▸ DATA FOR ANALYSIS
<<<<

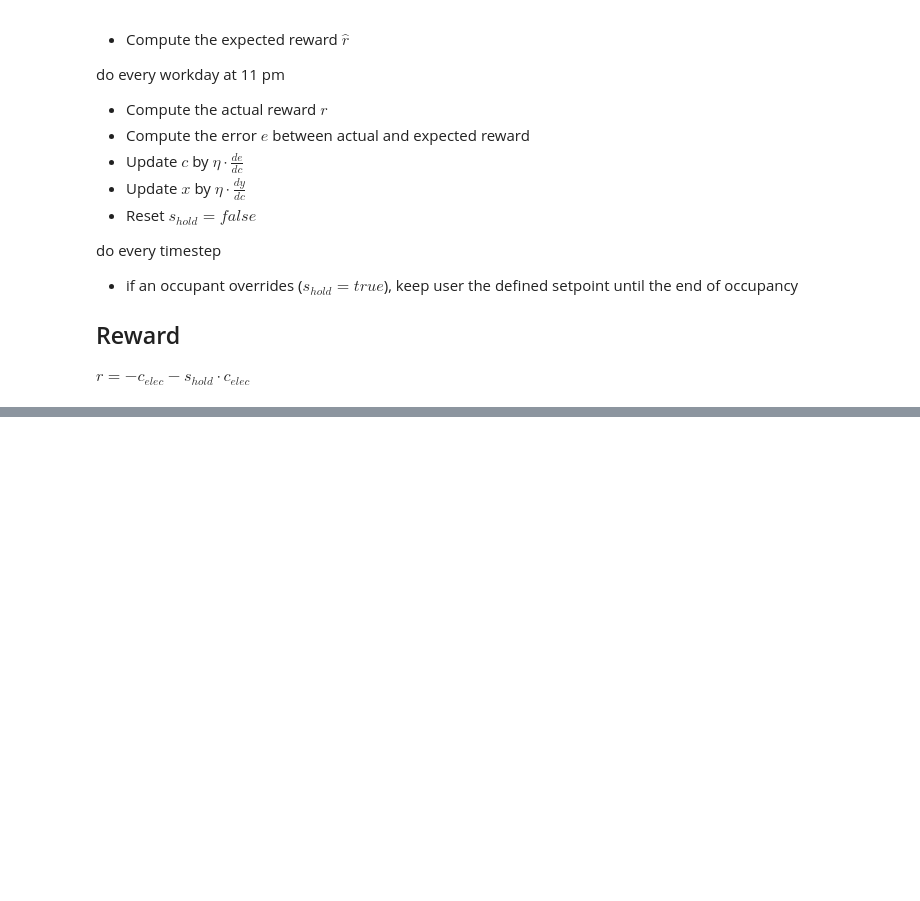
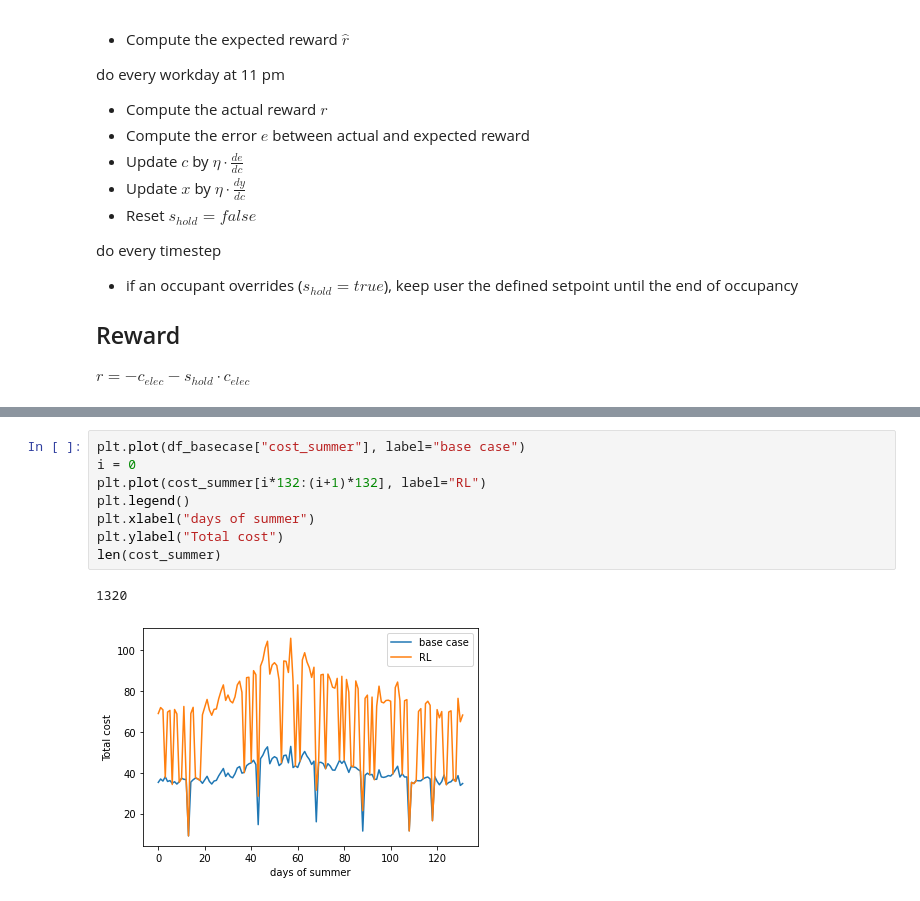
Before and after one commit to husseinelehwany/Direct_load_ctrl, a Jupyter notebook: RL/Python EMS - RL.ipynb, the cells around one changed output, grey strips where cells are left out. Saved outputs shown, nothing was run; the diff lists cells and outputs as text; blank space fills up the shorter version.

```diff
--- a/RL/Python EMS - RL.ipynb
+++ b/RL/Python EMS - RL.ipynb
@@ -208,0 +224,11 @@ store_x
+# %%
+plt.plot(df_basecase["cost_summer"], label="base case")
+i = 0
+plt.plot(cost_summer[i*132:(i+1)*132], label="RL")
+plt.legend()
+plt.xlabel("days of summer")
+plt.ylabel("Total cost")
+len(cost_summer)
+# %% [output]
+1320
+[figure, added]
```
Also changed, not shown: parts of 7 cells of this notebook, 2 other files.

>>>>

Among the lines of the preceding data, which ones hold the word "shown"? List them.

Before and after one commit to husseinelehwany/Direct_load_ctrl, a Jupyter notebook: RL/Python EMS - RL.ipynb, the cells around one changed output, grey strips where cells are left out. Saved outputs shown, nothing was run; the diff lists cells and outputs as text; blank space fills up the shorter version.
Also changed, not shown: parts of 7 cells of this notebook, 2 other files.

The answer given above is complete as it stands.